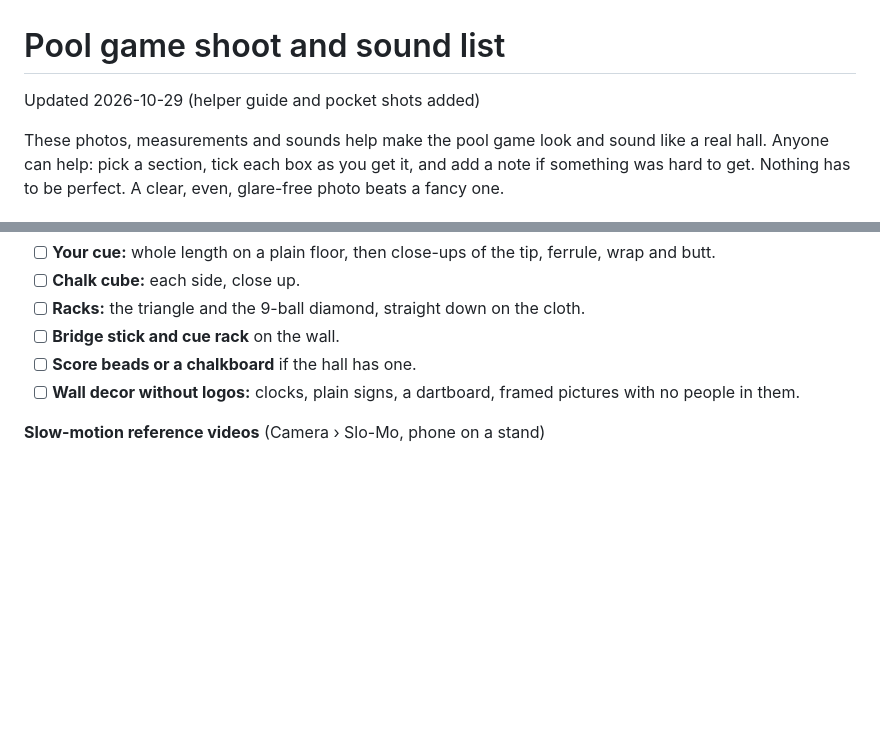
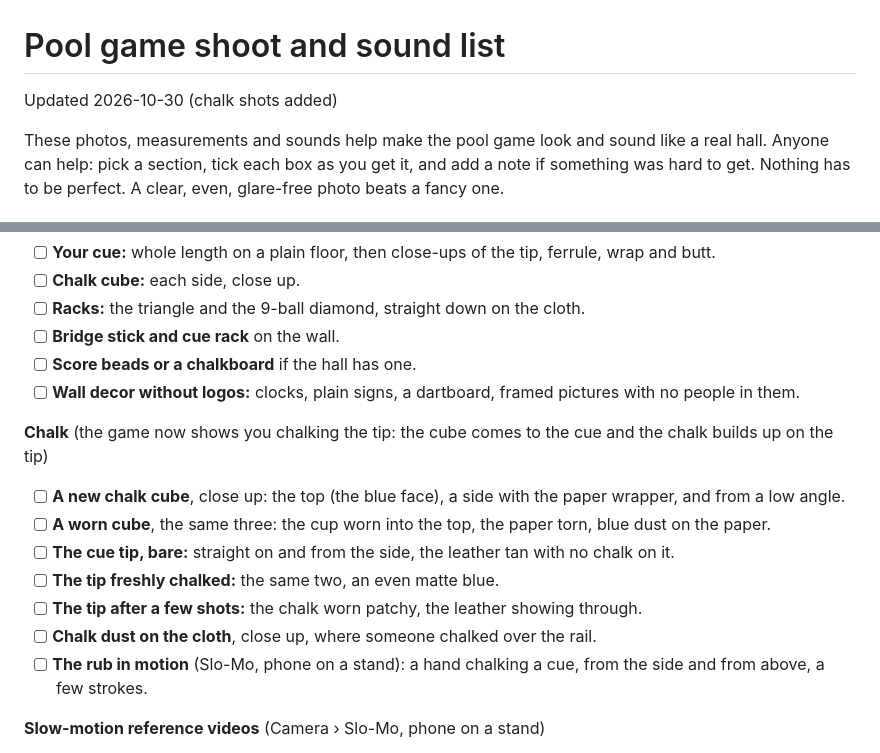
Before and after one commit to jlr9842/joshramey-site, a Markdown page: ic3ruo2cthzp/list.md, 2 parts joined by grey strips. GitHub-like rendering; blank space fills up the shorter version.

Commit message:
Shoot list: a Chalk section (new and worn cubes, the tip bare, chalked and worn, dust on the cloth, the rub in motion) for the game's chalking.

```diff
--- a/ic3ruo2cthzp/list.md
+++ b/ic3ruo2cthzp/list.md
@@ -1,6 +1,6 @@
 # Pool game shoot and sound list
 
-Updated 2026-10-29 (helper guide and pocket shots added)
+Updated 2026-10-30 (chalk shots added)
 
 These photos, measurements and sounds help make the pool game look and sound like a real hall. Anyone can help: pick a section, tick each box as you get it, and add a note if something was hard to get. Nothing has to be perfect. A clear, even, glare-free photo beats a fancy one.
 
@@ -211,6 +211,16 @@ These are props and extras that make the room feel real. They can be shot at hom
 - [ ] **Score beads or a chalkboard** if the hall has one.
 - [ ] **Wall decor without logos:** clocks, plain signs, a dartboard, framed pictures with no people in them.
 
+**Chalk** (the game now shows you chalking the tip: the cube comes to the cue and the chalk builds up on the tip)
+
+- [ ] **A new chalk cube**, close up: the top (the blue face), a side with the paper wrapper, and from a low angle.
+- [ ] **A worn cube**, the same three: the cup worn into the top, the paper torn, blue dust on the paper.
+- [ ] **The cue tip, bare:** straight on and from the side, the leather tan with no chalk on it.
+- [ ] **The tip freshly chalked:** the same two, an even matte blue.
+- [ ] **The tip after a few shots:** the chalk worn patchy, the leather showing through.
+- [ ] **Chalk dust on the cloth**, close up, where someone chalked over the rail.
+- [ ] **The rub in motion** (Slo-Mo, phone on a stand): a hand chalking a cue, from the side and from above, a few strokes.
+
 **Slow-motion reference videos** (Camera › Slo-Mo, phone on a stand)
 
 - [ ] A break, from the side at table height and from above.
```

▸ **Exercise**:
Only one number is wanted: how many lines in the records above contain the string "Updated".

▸ **Answer box**:
2